------ INPUT FOR THIS TASK ------
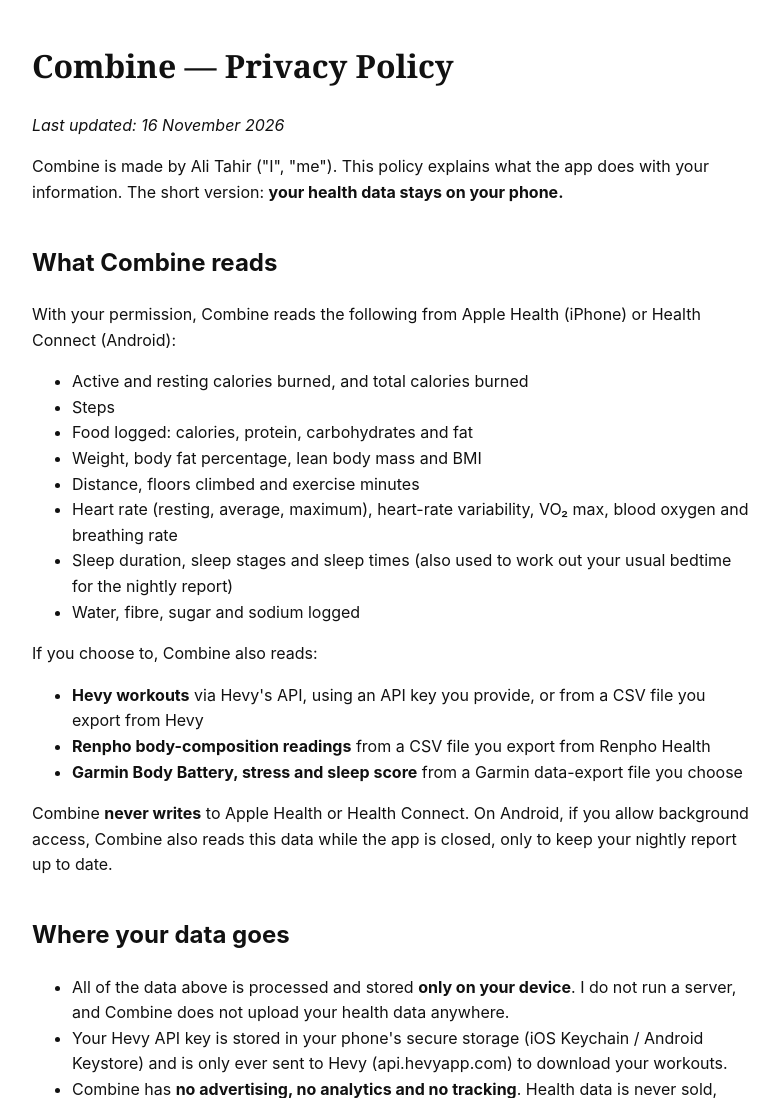
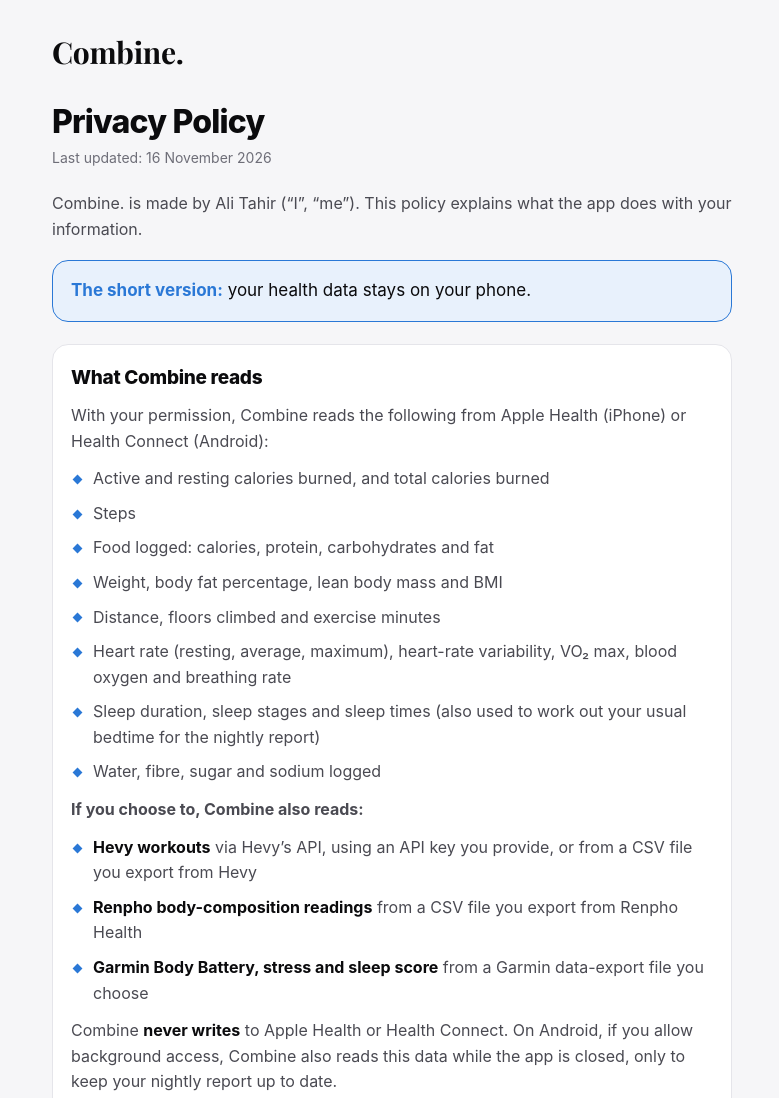
Before and after one commit to MoAliTahir2002/combine-privacy, a plain HTML site: page index.html in a window 1280 px wide. Shown: the top 1098 px of the page, without its empty margins (248-1027 px from the left). Drawn offline with nearby package versions, Linux system fonts and the light colour scheme.

Commit message:
Add files via upload

```diff
--- a/index.html
+++ b/index.html
@@ -1,8 +1,49 @@
-<!DOCTYPE html><html lang="en"><head><meta charset="utf-8"><meta name="viewport" content="width=device-width,initial-scale=1"><title>Combine. Privacy Policy</title>
-<style>body{font:16px/1.6 -apple-system,Segoe UI,Roboto,sans-serif;max-width:720px;margin:40px auto;padding:0 20px;color:#111}h1{font-family:Georgia,serif}h2{margin-top:1.6em}a{color:#1a56c8}@media(prefers-color-scheme:dark){body{background:#000;color:#eee}a{color:#6ea8ff}}</style></head><body>
-<h1>Combine — Privacy Policy</h1>
-<p><em>Last updated: 16 November 2026</em></p>
-<p>Combine is made by Ali Tahir ("I", "me"). This policy explains what the app does with your information. The short version: <strong>your health data stays on your phone.</strong></p>
+<!DOCTYPE html>
+<html lang="en-GB">
+<head>
+<meta charset="utf-8">
+<meta name="viewport" content="width=device-width, initial-scale=1">
+<meta name="color-scheme" content="dark light">
+<title>Privacy Policy · Combine.</title>
+<meta name="description" content="How Combine. handles your information. Your health data stays on your phone.">
+<link rel="preconnect" href="https://fonts.googleapis.com">
+<link rel="preconnect" href="https://fonts.gstatic.com" crossorigin>
+<link href="https://fonts.googleapis.com/css2?family=Playfair+Display:wght@700&display=swap" rel="stylesheet">
+<style>
+:root{--bg:#f6f6f8;--card:#ffffff;--border:#e5e5ea;--text:#0b0b0d;--text2:#4a4a52;--muted:#6e6e78;--accent:#2a78d6;--tint:#e8f1fc}
+@media (prefers-color-scheme:dark){:root{--bg:#000000;--card:#141417;--border:#26262b;--text:#f5f5f7;--text2:#b4b4bc;--muted:#80808a;--accent:#3d8ef0;--tint:#0f1d30}}
+*{box-sizing:border-box}
+html{-webkit-text-size-adjust:100%}
+body{margin:0;background:var(--bg);color:var(--text);font-family:-apple-system,BlinkMacSystemFont,"SF Pro Text","Segoe UI",Roboto,Helvetica,Arial,sans-serif;line-height:1.6;font-size:16px}
+.wrap{max-width:720px;margin:0 auto;padding:28px 20px 56px}
+.logo{font-family:"Playfair Display",Georgia,"Times New Roman",serif;font-weight:700;font-size:30px;letter-spacing:-.3px;margin:0 0 28px}
+h1{font-size:32px;line-height:1.15;letter-spacing:-.8px;font-weight:800;margin:0 0 6px}
+.date{color:var(--muted);font-size:14px;margin:0 0 22px}
+.intro{color:var(--text2);margin:0 0 18px}
+.short{background:var(--tint);border:1px solid var(--accent);border-radius:16px;padding:16px 18px;margin:0 0 22px;font-size:17px}
+.short b{color:var(--accent)}
+.card{background:var(--card);border:1px solid var(--border);border-radius:16px;padding:18px 18px 8px;margin:0 0 14px}
+.card h2{font-size:19px;letter-spacing:-.3px;font-weight:800;margin:0 0 10px}
+.card p{margin:0 0 12px;color:var(--text2)}
+.card ul{list-style:none;padding:0;margin:0 0 12px}
+.card li{position:relative;padding-left:22px;margin:0 0 9px;color:var(--text2)}
+.card li:before{content:"";position:absolute;left:3px;top:.62em;width:7px;height:7px;background:var(--accent);transform:rotate(45deg)}
+.card strong{color:var(--text)}
+.sub{font-weight:700;color:var(--text);margin:14px 0 8px}
+a{color:var(--accent);text-decoration:none}
+a:hover{text-decoration:underline}
+footer{color:var(--muted);font-size:13px;text-align:center;margin-top:26px}
+</style>
+</head>
+<body>
+<div class="wrap">
+  <div class="logo">Combine.</div>
+  <h1>Privacy Policy</h1>
+  <p class="date">Last updated: 16 November 2026</p>
+  <p class="intro">Combine. is made by Ali Tahir (“I”, “me”). This policy explains what the app does with your information.</p>
+  <div class="short"><b>The short version:</b> your health data stays on your phone.</div>
+
+  <section class="card">
     <h2>What Combine reads</h2>
     <p>With your permission, Combine reads the following from Apple Health (iPhone) or Health Connect (Android):</p>
     <ul>
@@ -15,31 +56,51 @@
       <li>Sleep duration, sleep stages and sleep times (also used to work out your usual bedtime for the nightly report)</li>
       <li>Water, fibre, sugar and sodium logged</li>
     </ul>
-<p>If you choose to, Combine also reads:</p>
+    <p class="sub">If you choose to, Combine also reads:</p>
     <ul>
-<li><strong>Hevy workouts</strong> via Hevy's API, using an API key you provide, or from a CSV file you export from Hevy</li>
+      <li><strong>Hevy workouts</strong> via Hevy’s API, using an API key you provide, or from a CSV file you export from Hevy</li>
       <li><strong>Renpho body-composition readings</strong> from a CSV file you export from Renpho Health</li>
       <li><strong>Garmin Body Battery, stress and sleep score</strong> from a Garmin data-export file you choose</li>
     </ul>
     <p>Combine <strong>never writes</strong> to Apple Health or Health Connect. On Android, if you allow background access, Combine also reads this data while the app is closed, only to keep your nightly report up to date.</p>
+  </section>
+
+  <section class="card">
     <h2>Where your data goes</h2>
     <ul>
       <li>All of the data above is processed and stored <strong>only on your device</strong>. I do not run a server, and Combine does not upload your health data anywhere.</li>
-<li>Your Hevy API key is stored in your phone's secure storage (iOS Keychain / Android Keystore) and is only ever sent to Hevy (api.hevyapp.com) to download your workouts.</li>
+      <li>Your Hevy API key is stored in your phone’s secure storage (iOS Keychain / Android Keystore) and is only ever sent to Hevy (api.hevyapp.com) to download your workouts.</li>
       <li>Combine has <strong>no advertising, no analytics and no tracking</strong>. Health data is never sold, shared, or used for advertising or marketing.</li>
-<li><strong>Purchases:</strong> if you buy Combine Premium, the payment is handled by Apple or Google. Combine uses a service called RevenueCat to check whether your subscription is active. RevenueCat receives an anonymous app ID and your purchase history for Combine (what was bought and when). It does not receive your name, your payment details or any health data. See revenuecat.com/privacy.</li>
+      <li><strong>Purchases:</strong> if you buy Combine Premium, the payment is handled by Apple or Google. Combine uses a service called RevenueCat to check whether your subscription is active. RevenueCat receives an anonymous app ID and your purchase history for Combine (what was bought and when). It does not receive your name, your payment details or any health data. See <a href="https://www.revenuecat.com/privacy">revenuecat.com/privacy</a>.</li>
       <li>Notifications are created on your phone. Their content is not sent to me.</li>
-<li><strong>Coach reports:</strong> if you use "Send to coach", Combine creates a PDF of your report on your phone and opens Messages (or your share sheet) with it attached. It is only sent if you press Send, and only to the person you choose.</li>
+      <li><strong>Coach reports:</strong> if you use “Send to coach”, Combine creates a PDF of your report on your phone and opens Messages (or your share sheet) with it attached. It is only sent if you press Send, and only to the person you choose.</li>
     </ul>
+  </section>
+
+  <section class="card">
     <h2>Your choices</h2>
     <ul>
       <li>You can change which data Combine can read at any time in the Health app (iPhone: Settings → Health → Data Access &amp; Devices → Combine) or in Health Connect (Android).</li>
-<li>Settings → "Delete all Combine data" removes everything Combine has stored, including your Hevy key. Uninstalling the app does the same. Subscriptions are managed and cancelled in your App Store or Google Play account settings.</li>
+      <li>Settings → “Delete all Combine data” removes everything Combine has stored, including your Hevy key. Uninstalling the app does the same. Subscriptions are managed and cancelled in your App Store or Google Play account settings.</li>
     </ul>
+  </section>
+
+  <section class="card">
     <h2>Children</h2>
     <p>Combine is not directed at children under 13.</p>
+  </section>
+
+  <section class="card">
     <h2>Changes</h2>
     <p>If this policy changes, the new version will be posted here with a new date.</p>
+  </section>
+
+  <section class="card">
     <h2>Contact</h2>
     <p><a href="mailto:combineapp.support@gmail.com">combineapp.support@gmail.com</a></p>
-</body></html>
+  </section>
+
+  <footer>Combine. · Made by Ali Tahir</footer>
+</div>
+</body>
+</html>
```
Lines whose indentation alone changed are shown as unchanged.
------
EXERCISE DESCRIPTION: Starting at the first line of the entries, restate word for word everything through the line that holds "Add files via upload", both ends included, but omit any pictures.

TASK RESPONSE:
Before and after one commit to MoAliTahir2002/combine-privacy, a plain HTML site: page index.html in a window 1280 px wide. Shown: the top 1098 px of the page, without its empty margins (248-1027 px from the left). Drawn offline with nearby package versions, Linux system fonts and the light colour scheme.

Commit message:
Add files via upload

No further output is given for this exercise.